Design code: 9B527 011
Take some pattern inspiration from some of these fabulous Instagram accounts:
Beautifully jazzy tiles. Mixing interesting colour ways; traditional tile prints updated.
http://www.instagram.com/ihavethisthingwithfloors : Photos by @livvysaurus and @ananewyork.
Tessellation of tonal coloured tiles.
Geometric patten tiles.
http://www.instagram.com/ihavethisthingwithtiles @chippanotes and @gabriellainsana
Geometric tile prints are making an apperance in s/s 2019 collections from the likes of Dries Van Noten, Maje and Prada.
Dries Van Noten – geometric print wool blend coat and Maje – Geometric print crepe shirt. http://www.Selfridges.com
Prada – Geometric silk print dress and geometric printed coat s/s 2019. http://www.Selfridges.com.
Reiss – leah geometric print pleated crepe skirt. http://www.selfridges.com
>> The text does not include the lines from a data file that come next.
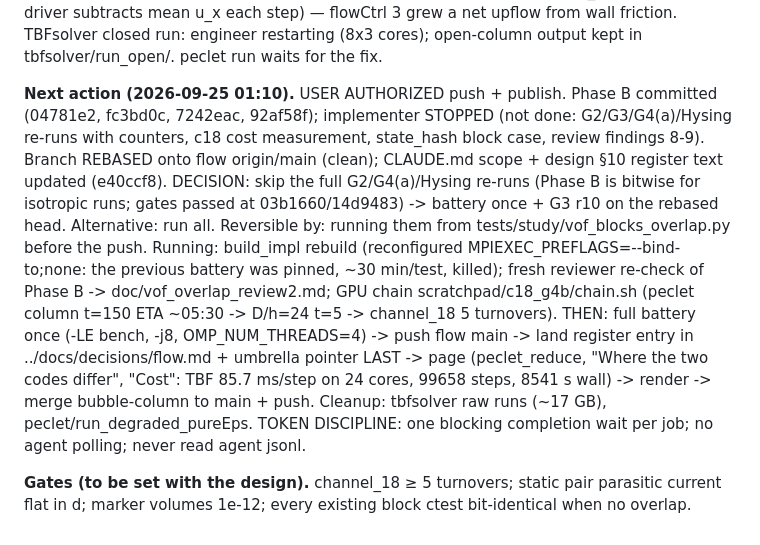
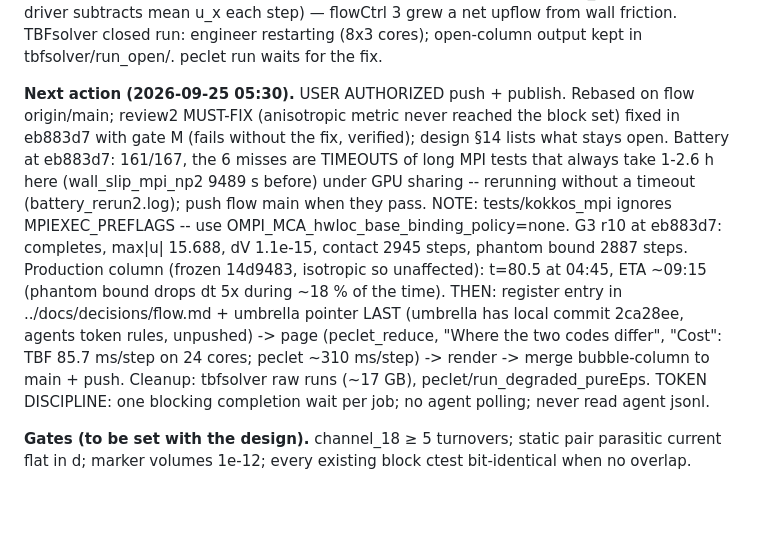
Before and after one commit to computational-chemical-engineering/peclet-flow, a Markdown page: doc/vof_overlap_STATE.md, the part around the change. GitHub-like rendering; blank space fills up the shorter version.

Commit message:
state: review2 fixed, battery 161/167 (6 long-MPI timeouts rerunning), G3 passes
Co-Authored-By: Claude Opus 5.5 <noreply@anthropic.com>
Claude-Session: https://claude.ai/code/session_01F2E4ewNdhSiAex5T7Y2oJ7

```diff
--- a/doc/vof_overlap_STATE.md
+++ b/doc/vof_overlap_STATE.md
@@ -62,22 +62,20 @@ column (zero net volume flux, TBFsolver flowCtrl 2 flow_rate 0; peclet driver su
 each step) — flowCtrl 3 grew a net upflow from wall friction. TBFsolver closed run: engineer
 restarting (8x3 cores); open-column output kept in tbfsolver/run_open/. peclet run waits for the fix.
 
-**Next action (2026-09-25 01:10).** USER AUTHORIZED push + publish. Phase B committed (04781e2,
-fc3bd0c, 7242eac, 92af58f); implementer STOPPED (not done: G2/G3/G4(a)/Hysing re-runs with
-counters, c18 cost measurement, state_hash block case, review findings 8-9). Branch REBASED onto
-flow origin/main (clean); CLAUDE.md scope + design §10 register text updated (e40ccf8).
-DECISION: skip the full G2/G4(a)/Hysing re-runs (Phase B is bitwise for isotropic runs; gates
-passed at 03b1660/14d9483) -> battery once + G3 r10 on the rebased head. Alternative: run all.
-Reversible by: running them from tests/study/vof_blocks_overlap.py before the push.
-Running: build_impl rebuild (reconfigured MPIEXEC_PREFLAGS=--bind-to;none: the previous battery
-was pinned, ~30 min/test, killed); fresh reviewer re-check of Phase B -> doc/vof_overlap_review2.md;
-GPU chain scratchpad/c18_g4b/chain.sh (peclet column t=150 ETA ~05:30 -> D/h=24 t=5 -> channel_18
-5 turnovers). THEN: full battery once (-LE bench, -j8, OMP_NUM_THREADS=4) -> push flow main -> land
-register entry in ../docs/decisions/flow.md + umbrella pointer LAST -> page (peclet_reduce,
-"Where the two codes differ", "Cost": TBF 85.7 ms/step on 24 cores, 99658 steps, 8541 s wall) ->
-render -> merge bubble-column to main + push. Cleanup: tbfsolver raw runs (~17 GB),
-peclet/run_degraded_pureEps. TOKEN DISCIPLINE: one blocking completion wait per job; no agent
-polling; never read agent jsonl.
+**Next action (2026-09-25 05:30).** USER AUTHORIZED push + publish. Rebased on flow origin/main;
+review2 MUST-FIX (anisotropic metric never reached the block set) fixed in eb883d7 with gate M
+(fails without the fix, verified); design §14 lists what stays open. Battery at eb883d7: 161/167,
+the 6 misses are TIMEOUTS of long MPI tests that always take 1-2.6 h here (wall_slip_mpi_np2 9489 s
+before) under GPU sharing -- rerunning without a timeout (battery_rerun2.log); push flow main when
+they pass. NOTE: tests/kokkos_mpi ignores MPIEXEC_PREFLAGS -- use
+OMPI_MCA_hwloc_base_binding_policy=none. G3 r10 at eb883d7: completes, max|u| 15.688, dV 1.1e-15,
+contact 2945 steps, phantom bound 2887 steps. Production column (frozen 14d9483, isotropic so
+unaffected): t=80.5 at 04:45, ETA ~09:15 (phantom bound drops dt 5x during ~18 % of the time).
+THEN: register entry in ../docs/decisions/flow.md + umbrella pointer LAST (umbrella has local
+commit 2ca28ee, agents token rules, unpushed) -> page (peclet_reduce, "Where the two codes differ",
+"Cost": TBF 85.7 ms/step on 24 cores; peclet ~310 ms/step) -> render -> merge bubble-column to
+main + push. Cleanup: tbfsolver raw runs (~17 GB), peclet/run_degraded_pureEps. TOKEN
+DISCIPLINE: one blocking completion wait per job; no agent polling; never read agent jsonl.
 
 **Gates (to be set with the design).** channel_18 ≥ 5 turnovers; static pair parasitic current
 flat in d; marker volumes 1e-12; every existing block ctest bit-identical when no overlap.
```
The Upside – Turkish tile printed bra and leggings and Valentino – geometric print stretch jersey hoody. http://www.selfridges.com
Sublitex colour of the month.
Sublitex Print of the week: 57428_155
Fabulous colour inspiration from an incredible interactive exhibition in the Mori Art Museum in Tokyo Japan.
TeamLab Borderless is a group of artworks that form one borderless world. Artworks move out of rooms, communicate with other works, influence, and sometimes intermingle with each other with no boundaries.
Immerse your body in borderless art in this vast, complex, three-dimensional 10,000 square meter world. Wander, explore with intention, discover, and create a new world with others.
Mesmerising Lamps emitting colour that are interactive and resonate as they encounter human interaction. The lamps in this exhibit shine brightly and then fade; and in the light, we can see the cherry blossoms.
Forest of Resonating Lamps – One Stroke, Cherry Blossoms (On view March 01 – April 30, 2019) http://borderless.teamlab.art
Happiness blooms from within
Blue is my favorite colour.
Head over to the Teamlab website https://www.teamlab.art to discover more about this amazing exhibition that is a feast for the eyes. Be inspired; and if you are in Japan – GO!
The concept of ‘Chinese’ wallpapers originally came not from the East but from 18th Century Europe, with its passion for all things Oriental. Whether printed or hand painted, they brought an explosion of jewel-rich colour and naturalistic design to the smartest 18th Century walls. Chinoiserie hit yet another fashion peak in the 19th Century, inspired by The Royal Pavilion in Brighton and some of most opulent wall decorations ever seen.
Allyson McDermott has restored many important examples of 18th and 19th Century hand painted Chinoiserie papers in locations including The Royal Pavilion and Belvoir Castle… Inspired by these, she has now launched her own collection of authentic fine art replicas, recreated from her studio archive.
The Kings Suite, Belvoir Castle, Leicestershire / Tim Stephen
Printed to order in Allyson’s Gloucestershire studio, they use water based pigment inks and the highest quality acid free ‘Kozo’, a specialist traditional oriental paper. Capturing all the charm and subtlety of the hand painted originals, her Chinoiserie wallpapers and panels are individually produced to order, in bespoke sizes and colours. The finish too is bespoke, ranging from ‘as new’ to gently faded and distressed, giving an authentically antique look.
Allyson has restored many important examples of 18th and 19th Century hand painted Chinoiserie papers in locations including The Royal Pavilion and Belvoir Castle, etc. Inspired by these, she has now launched her own collection of authentic fine art replicas, recreated from her studio archive. Gingko Garden available to order.
Chinese Garden – Available to Order
All images and content provided by Allyson McDermott
Please visit for further information and greater fascination: http://www.allysonmcdermott.com/chinoiserie